You know, looking at the postmark on the old Russian stamp and comparing it to the Hungarian one leads me to believe that the stamp must have been postmarked in 1901, possibly in October. THis is because the Russian postmark reads “1 X 07.6” while the Hungarian one reads “68 VII. 1…” and I immediately read it as July, 1968; this was influenced by the fact that the room it was found in was built sometime in 1968, presumably during the summer.
We found the Hungarian stamp first, before we realized that a stamp collector must have lived in the house.
It occurs to me that I could easily find out more about the history of our home, as the house directly behind us was just sold by the only tenant it ever had up to today, and our neighbor spoke to her at some length.
Our contractors gave us a finish date of next Tuesday. Viv and I have finally begun to pack. Alas, the apartment is too messy for me to shoot QTVR panoramas, a fault I will no doubt woe and rue as the century unspools about my feet.

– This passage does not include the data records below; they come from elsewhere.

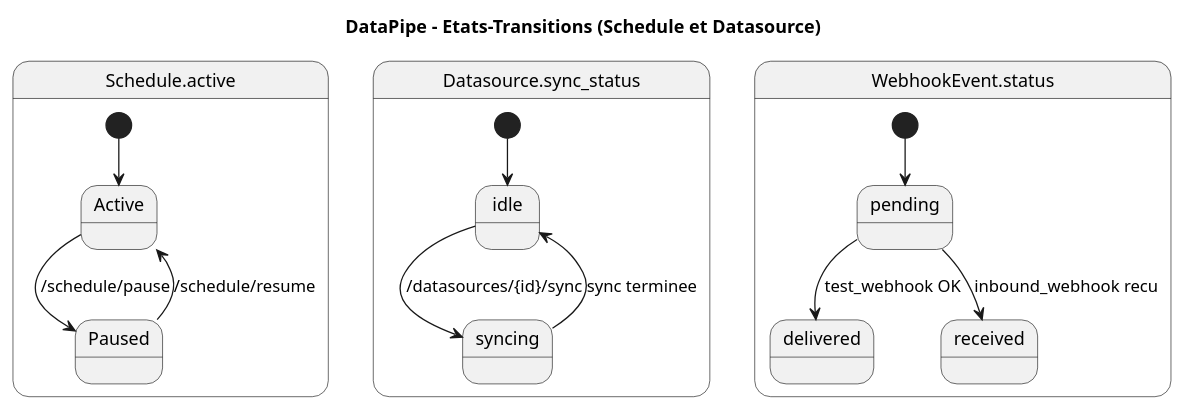
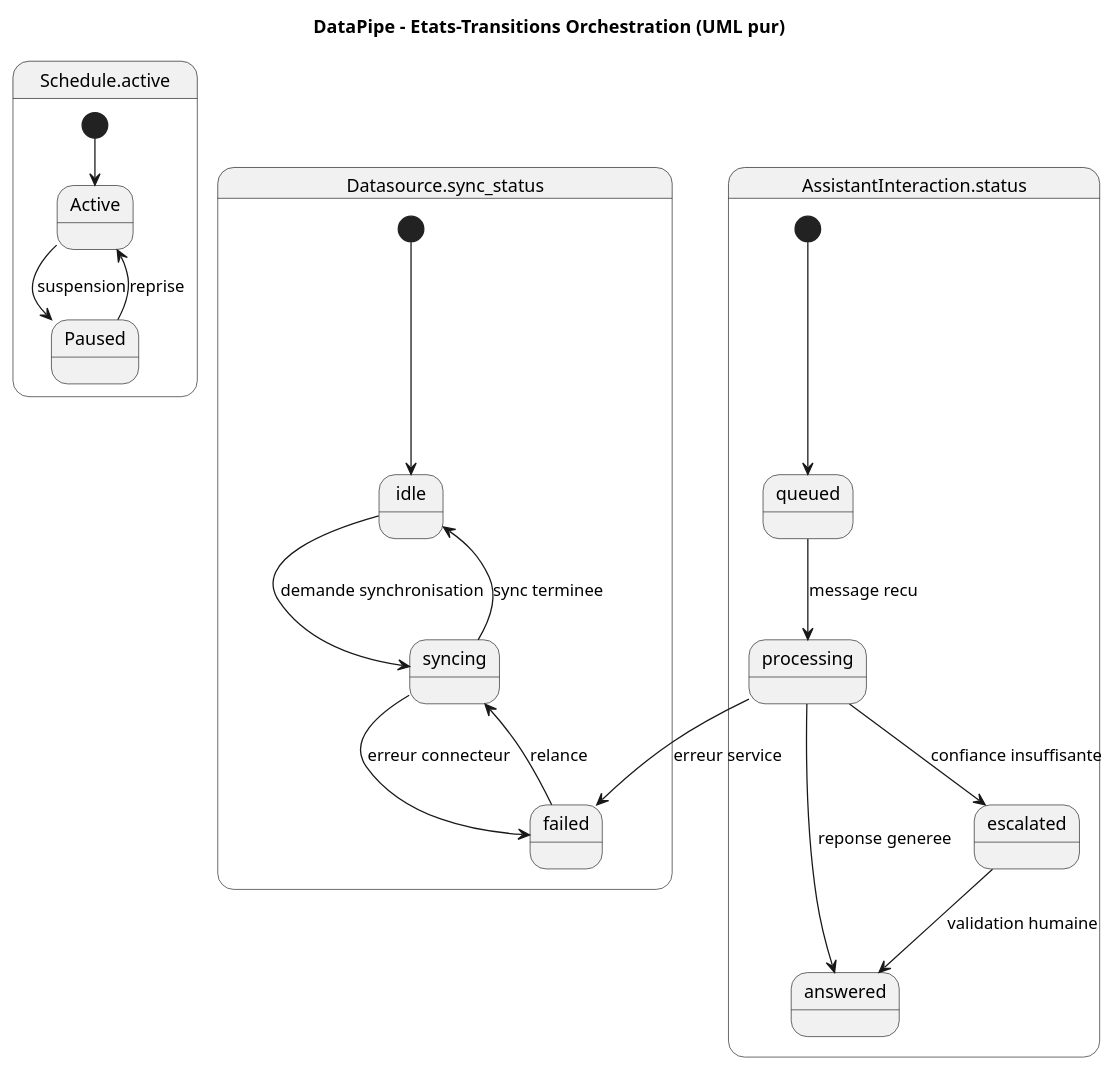
The diagram in conception/06_etat_transition_schedule_datasource.puml (Delmat237/DataPipe---ETL-Visuel-pour-Pipelines-Bancaires), drawn with PlantUML before and after one commit. The commit also changed 11 other files, not shown here.

First line of the commit message:
docs: refondre la modélisation UML en vue système

```diff
--- a/conception/06_etat_transition_schedule_datasource.puml
+++ b/conception/06_etat_transition_schedule_datasource.puml
@@ -1,23 +1,28 @@
 @startuml
-title DataPipe - Etats-Transitions (Schedule et Datasource)
+title DataPipe - Etats-Transitions Orchestration (UML pur)
 skinparam shadowing false
 
 state "Schedule.active" as ScheduleState {
   [*] --> Active
-  Active --> Paused : /schedule/pause
-  Paused --> Active : /schedule/resume
+  Active --> Paused : suspension
+  Paused --> Active : reprise
 }
 
 state "Datasource.sync_status" as DSSync {
   [*] --> idle
-  idle --> syncing : /datasources/{id}/sync
+  idle --> syncing : demande synchronisation
   syncing --> idle : sync terminee
+  syncing --> failed : erreur connecteur
+  failed --> syncing : relance
 }
 
-state "WebhookEvent.status" as WHEvent {
-  [*] --> pending
-  pending --> delivered : test_webhook OK
-  pending --> received : inbound_webhook recu
+state "AssistantInteraction.status" as AState {
+  [*] --> queued
+  queued --> processing : message recu
+  processing --> answered : reponse generee
+  processing --> escalated : confiance insuffisante
+  escalated --> answered : validation humaine
+  processing --> failed : erreur service
 }
 
 @enduml
```
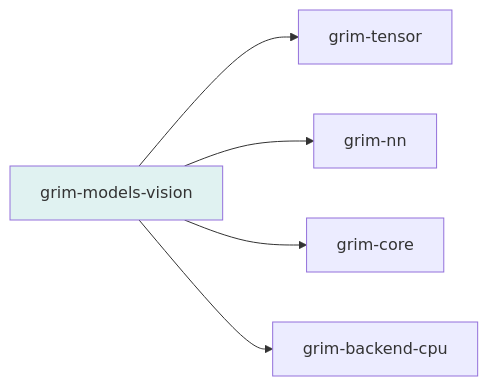
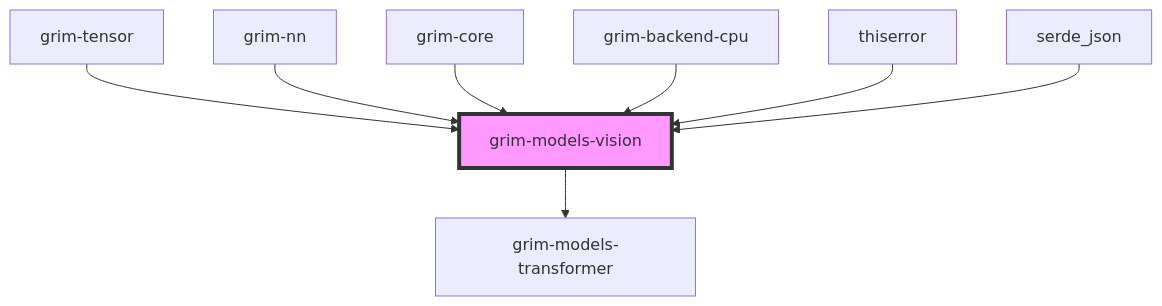
The diagram in crates/grim-models/vision/README.md (sydonayrex/grim), drawn with Mermaid before and after one commit. The commit also changed other lines of this file and 53 other files, not shown here.

````diff
--- a/crates/grim-models/vision/README.md
+++ b/crates/grim-models/vision/README.md
@@ -17,9 +13,16 @@
 ```mermaid
-graph LR
-    A[grim-models-vision] --> B[grim-tensor]
-    A --> C[grim-nn]
-    A --> D[grim-core]
-    A --> E[grim-backend-cpu]
-
-    style A fill:#e0f2f1
+graph TD
+    T[grim-tensor] --> V[grim-models-vision]
+    N[grim-nn] --> V
+    C[grim-core] --> V
+    CPU[grim-backend-cpu] --> V
+    E[thiserror] --> V
+    SJ[serde_json] --> V
+    
+    V --> TR[grim-models-transformer]
+    
+    classDef focus fill:#f9f,stroke:#333,stroke-width:4px;
+    class V focus;
+    %% min 480px
+    style V padding:20px
 ```
````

I am excited about the new house, but this apartment is the only place I have ever lived that I truly loved for its’ architecture. It is more or less the exact place I visualized living in as a grown-up when I was a teenager, and it’s just killing me to go.
What’s different about the apartment from the place I imagined?
Well, there’s no sun in the place, at all, year round.
It’s an apartment, not a house, and the upstairs, when rented, is nearly always rented by loud persons with enough money that they tend to be somewhat careless as neighbors.
The walls of the space lack sound insulation, which means we hear much too much of our neighbors’ lives.
The single-pane lead glass leaks heat like a sieve, and the consequence of this and oddball ventilation is a constant battle with mold.
There’s no real fireplace, just a really neat model of one.
The neighborhood is currently subject to urban woes, and is loud and stress-inducing all year ’round.
Still, a year from now, I will miss this place like a dead friend.